**WHAT TO PRODUCE**
Images are to be omitted, and the rest of the records reproduced exactly.

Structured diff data
=======

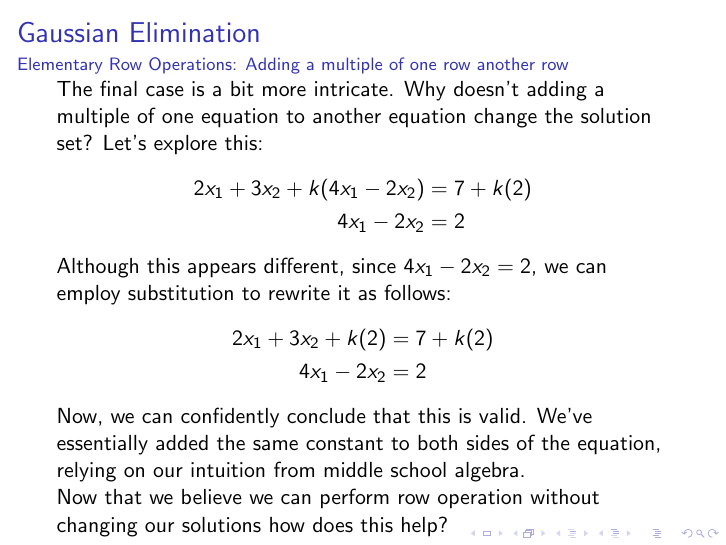
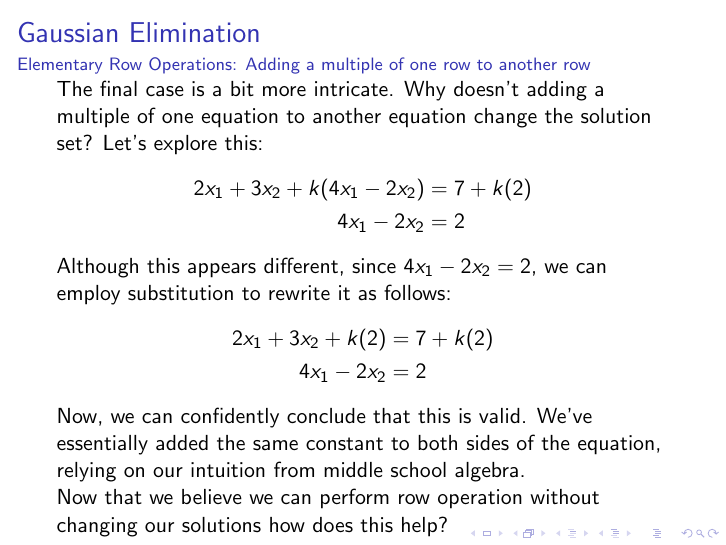
Before and after one commit to MHS-Math-Club/lectures, LaTeX slides (gaussian/GaussianElimination.tex): page 20 of 25. Compiled offline with pdfLaTeX.

Commit message:
grammar fix

```diff
--- a/gaussian/GaussianElimination.tex
+++ b/gaussian/GaussianElimination.tex
@@ -295,7 +295,7 @@ Again, it's evident that this operation doesn't alter the solutions, drawing upo
 \end{frame}
 
 \begin{frame}{Gaussian Elimination}
-\framesubtitle{Elementary Row Operations: Adding a multiple of one row another row}
+\framesubtitle{Elementary Row Operations: Adding a multiple of one row to another row}
 The final case is a bit more intricate. Why doesn't adding a multiple of one equation to another equation change the solution set? Let's explore this:
 \begin{align*}
     2x_1 + 3x_2 + k(4x_1 - 2x_2) &= 7 + k(2) \\
```
Also changed, not shown: gaussian/GaussianElimination.pdf.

=======

**SOLUTION TO THIS EXERCISE**
Before and after one commit to MHS-Math-Club/lectures, LaTeX slides (gaussian/GaussianElimination.tex): page 20 of 25. Compiled offline with pdfLaTeX.

Commit message:
grammar fix

```diff
--- a/gaussian/GaussianElimination.tex
+++ b/gaussian/GaussianElimination.tex
@@ -295,7 +295,7 @@ Again, it's evident that this operation doesn't alter the solutions, drawing upo
 \end{frame}
 
 \begin{frame}{Gaussian Elimination}
-\framesubtitle{Elementary Row Operations: Adding a multiple of one row another row}
+\framesubtitle{Elementary Row Operations: Adding a multiple of one row to another row}
 The final case is a bit more intricate. Why doesn't adding a multiple of one equation to another equation change the solution set? Let's explore this:
 \begin{align*}
     2x_1 + 3x_2 + k(4x_1 - 2x_2) &= 7 + k(2) \\
```
Also changed, not shown: gaussian/GaussianElimination.pdf.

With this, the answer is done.